says:

Hi Peter,
I really like this pairing though I would never have thought of it. I bet it was tasty! Strange but I have never seen blood oranges (or Meyer lemons) in any of the markets I go to. You would think FL had the appropriate climate. I wonder what’s up with that?

says:

I was standing in front of a stand of blood oranges at our local fruit and vegetable market last week contemplating buying the pricey fruit and … unfortunately, I didn’t. This salad is making me think I made a big mistake!

says:

I haven’t seen blood oranges for many years. The potato salad looks like a gret way to enjoy them, I wonder whether it would also work with conventional oranges. Laconia is full of those too!

says:

Now, who would have thought to pair blood oranges with potatoes?! This dish is so different, it just makes you want to dig in and try it! Very nice!

says:

This is a combination I’ve never seen before… I absolutely love blood oranges for their red berry edge, and I can see how they’d be good with potatoes, especially with olive oil to tie them together.

says:

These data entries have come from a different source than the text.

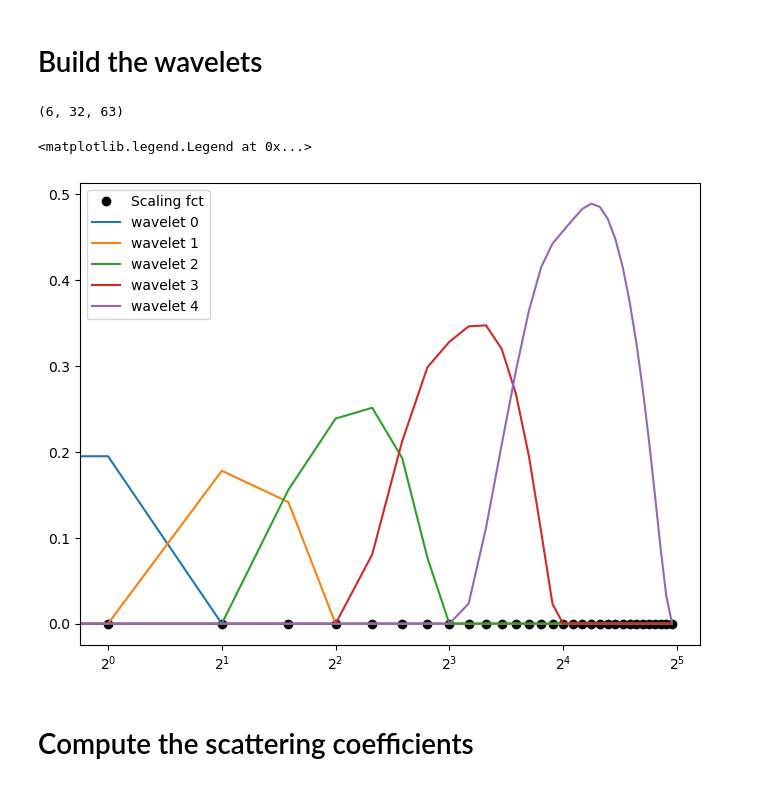
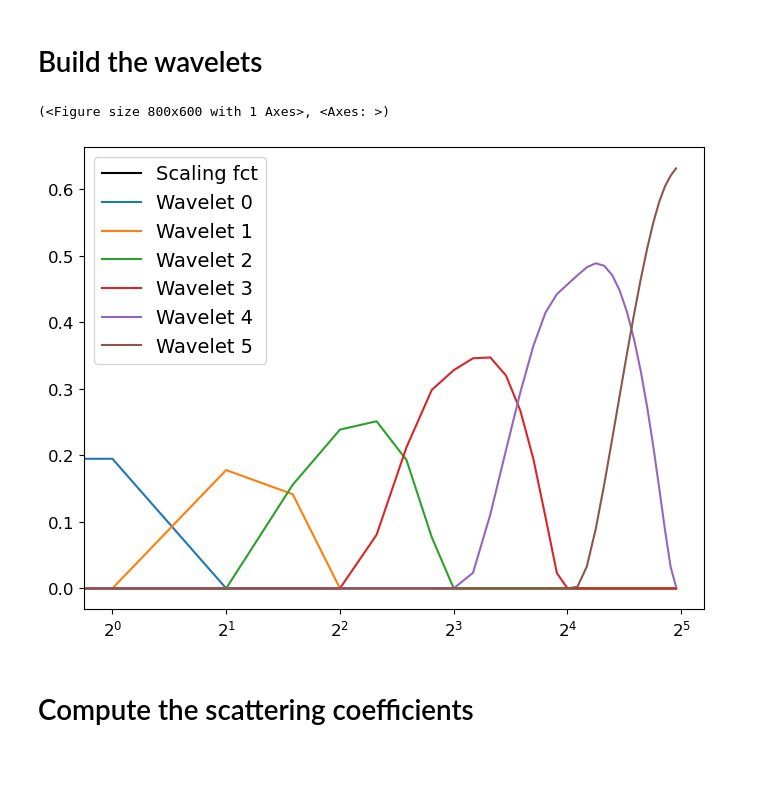
Before and after one commit to mousset/scatcovJAX, a Jupyter notebook: Notebooks/compute_scattering_coeff.ipynb, the cells around one changed output. Saved outputs shown, nothing was run; the diff lists cells and outputs as text; code cells hidden in the pictures.

```diff
--- a/Notebooks/compute_scattering_coeff.ipynb
+++ b/Notebooks/compute_scattering_coeff.ipynb
@@ -77,19 +82,20 @@ plt.imshow(np.real(Ilm))
 # Build the wavelets
 # %%
 filters = filters_directional_vectorised(L, N, J_min)
-print(filters[0].shape)
-m = L-1
+plot.plot_filters(filters, real=True, m=L-1)
 
-plt.figure(figsize=(8, 6))
-plt.plot(filters[1], 'ko', label='Scaling fct')
-for j in range(J):
-    plt.plot(np.real(filters[0])[j, :, m], label=f'wavelet {j}')
-plt.xscale('log', base=2)
-plt.legend()
+# print(filters.shape)
+# m = L-1
+#
+# plt.figure(figsize=(8, 6))
+# # plt.plot(filters[1], 'ko', label='Scaling fct')
+# for j in range(J):
+#     plt.plot(np.real(filters)[j, :, m], label=f'wavelet {j}')
+# plt.xscale('log', base=2)
+# plt.legend()
 # %% [output]
-(6, 32, 63)
+(<Figure size 800x600 with 1 Axes>, <Axes: >)
-<matplotlib.legend.Legend at 0x...>
-[figure, old version]
+[figure, new version]
 # %% [markdown]
 # Compute the scattering coefficients
 # %%
```
Also changed, not shown: parts of 3 cells of this notebook.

I love the colors and textures of this salad. I do something similar, but now with oranges. I love the way you mix up your flavors. Ooh, and Kalamata olives are so my thing for salads and fish dishes with tomato sauce. Can’t wait for that invite!